# About this exercise:
Repeat the data word for word, excluding every picture.

------------------------------

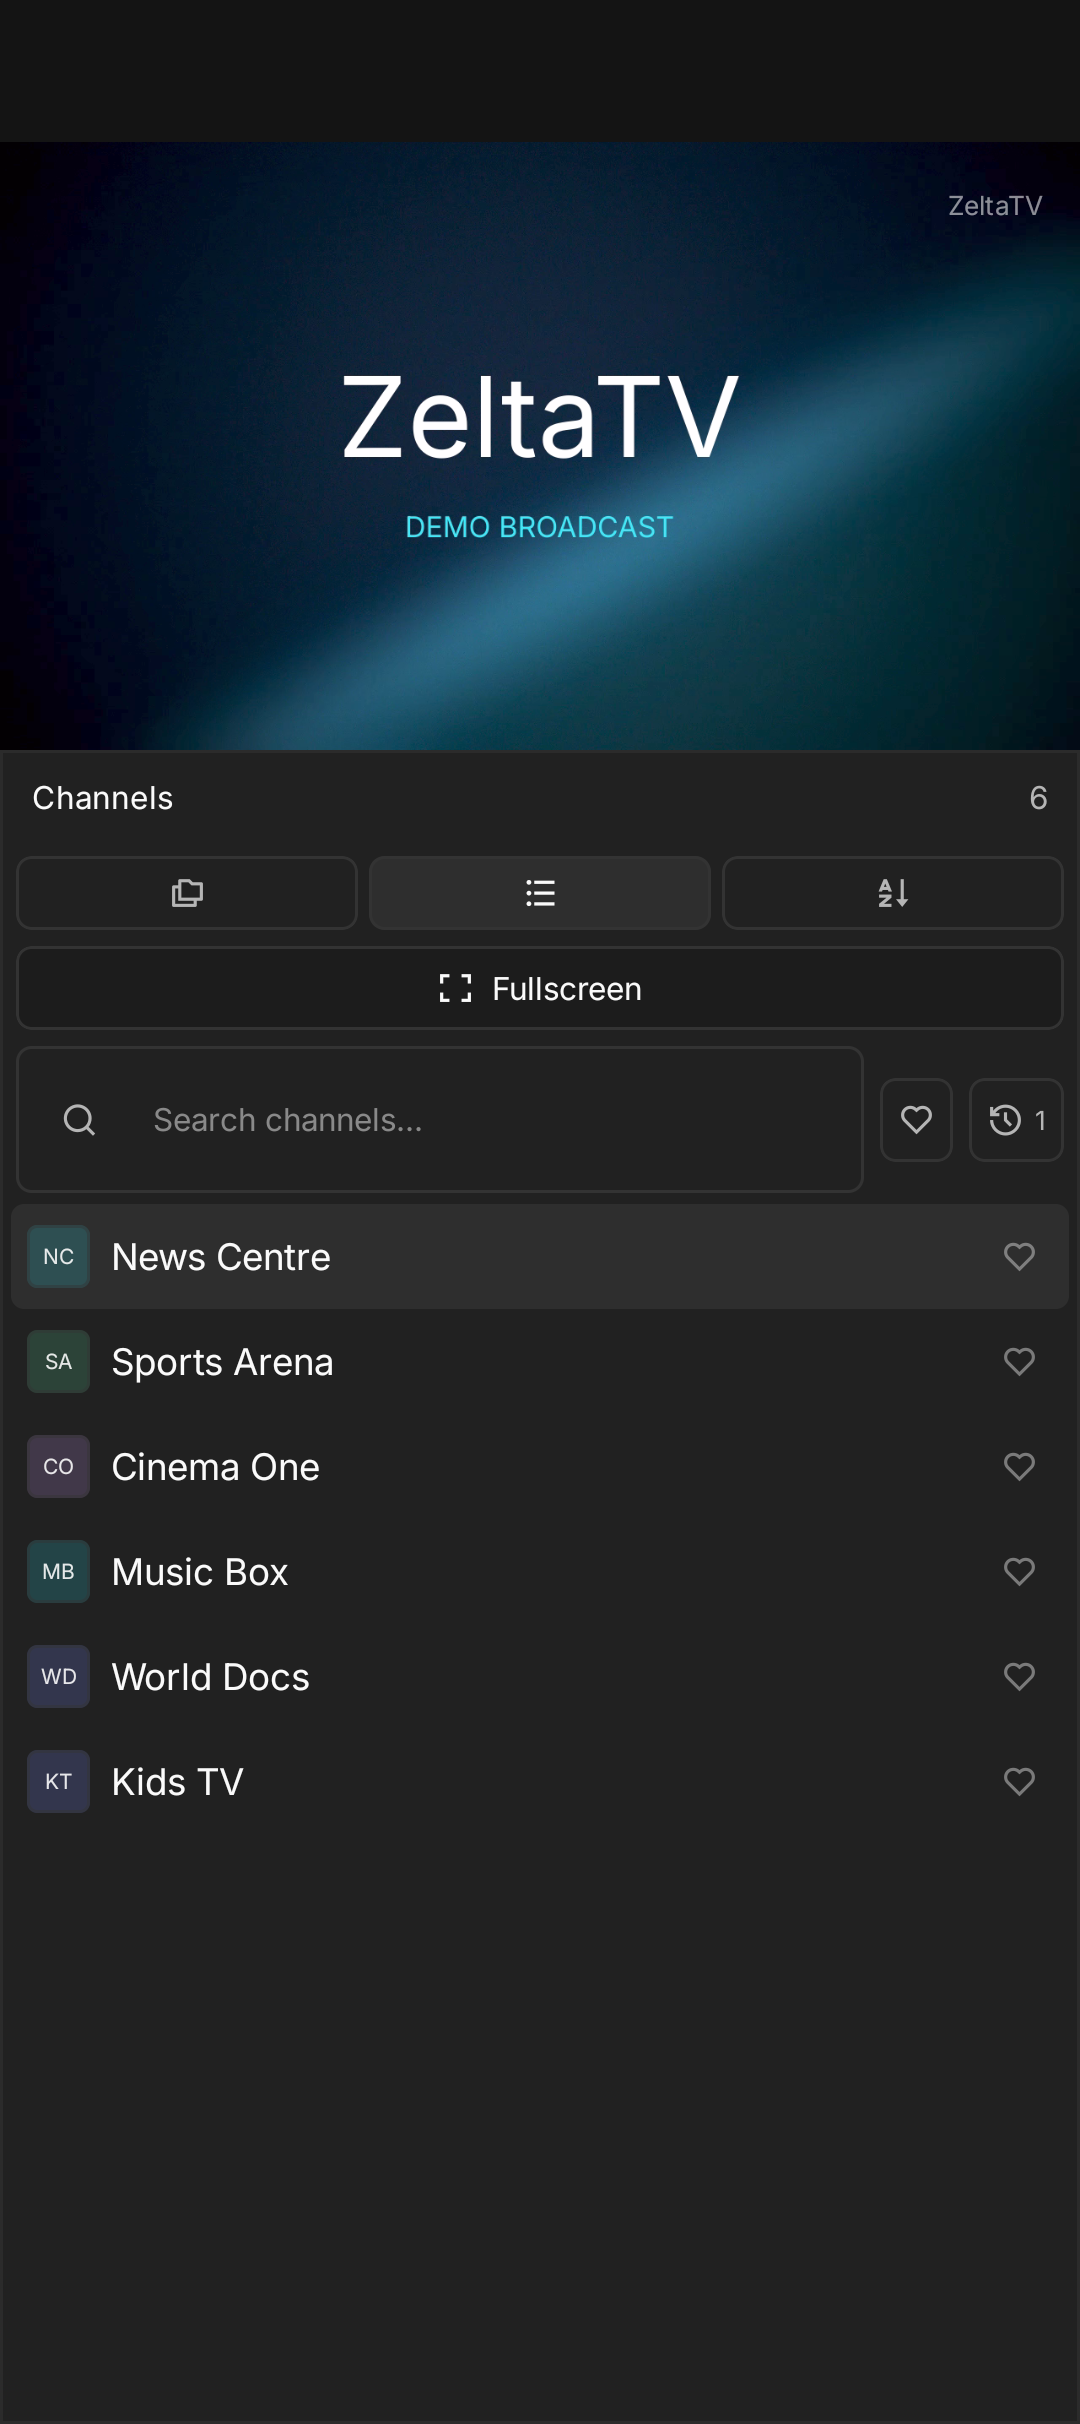
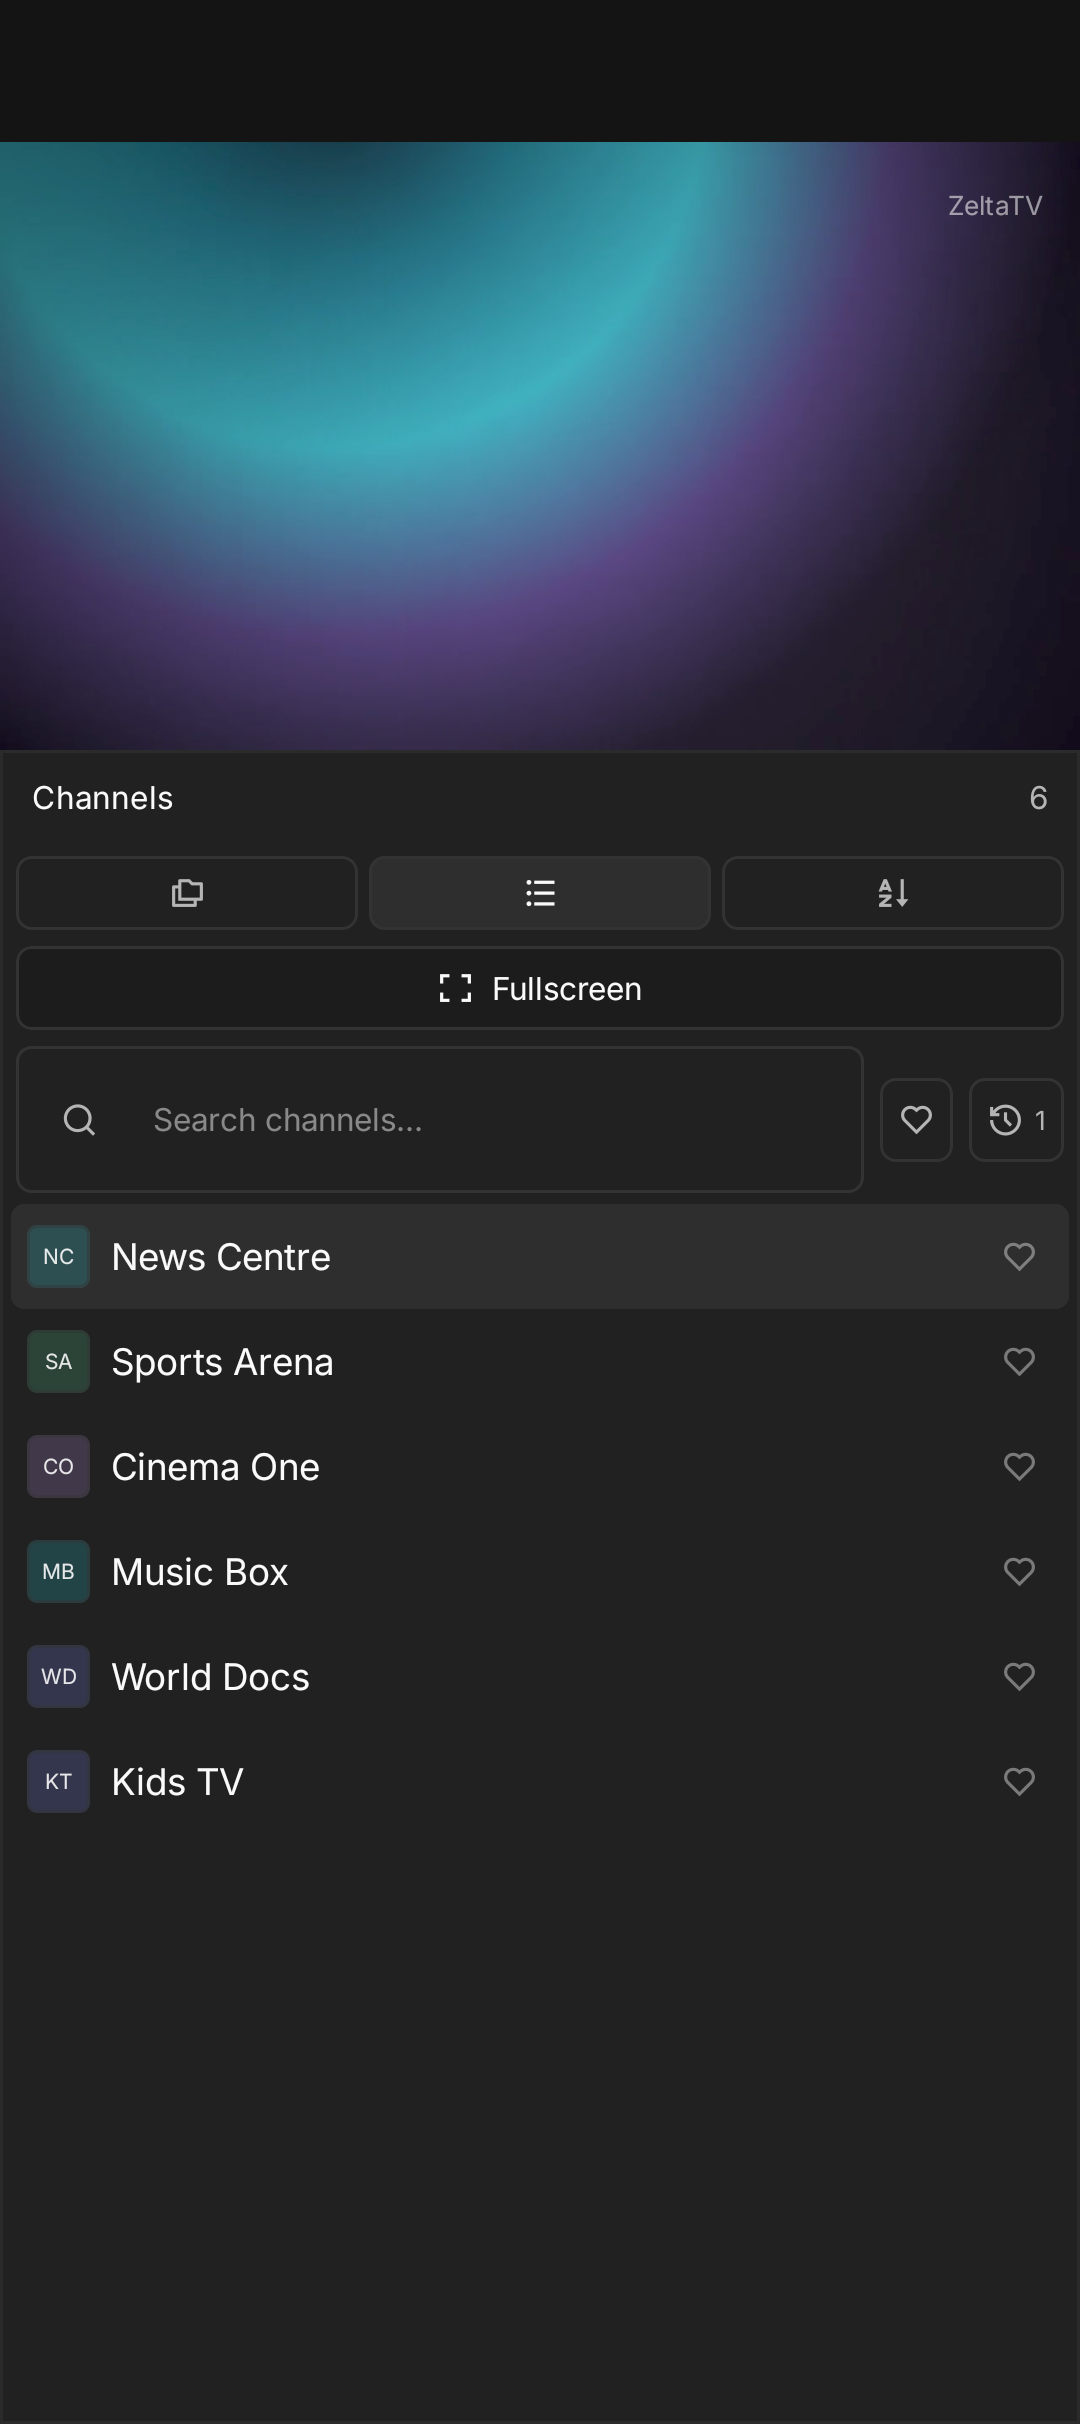
Refresh the screenshots with real video frames

Changed region(s): [[0.0, 0.0309, 1.0, 0.3094]]

diff --git a/README.md b/README.md
@@ -16,7 +16,7 @@ debug-signed and intended for sideloading.
 ## Photo Gallery
 
 <p align="center">
-  <img src="docs/images/screenshots/06-player-landscape.png" alt="ZeltaTV Android playing a channel in landscape with touch controls" width="100%">
+  <img src="docs/images/screenshots/06-player-landscape.png" alt="ZeltaTV Android playing a channel full-bleed in landscape" width="100%">
 </p>
 
 | | |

------------------------------

# Your response:
Refresh the screenshots with real video frames

Changed region(s): [[0.0, 0.0309, 1.0, 0.3094]]

diff --git a/README.md b/README.md
@@ -16,7 +16,7 @@ debug-signed and intended for sideloading.
 ## Photo Gallery
 
 <p align="center">
-  <img src="docs/images/screenshots/06-player-landscape.png" alt="ZeltaTV Android playing a channel in landscape with touch controls" width="100%">
+  <img src="docs/images/screenshots/06-player-landscape.png" alt="ZeltaTV Android playing a channel full-bleed in landscape" width="100%">
 </p>
 
 | | |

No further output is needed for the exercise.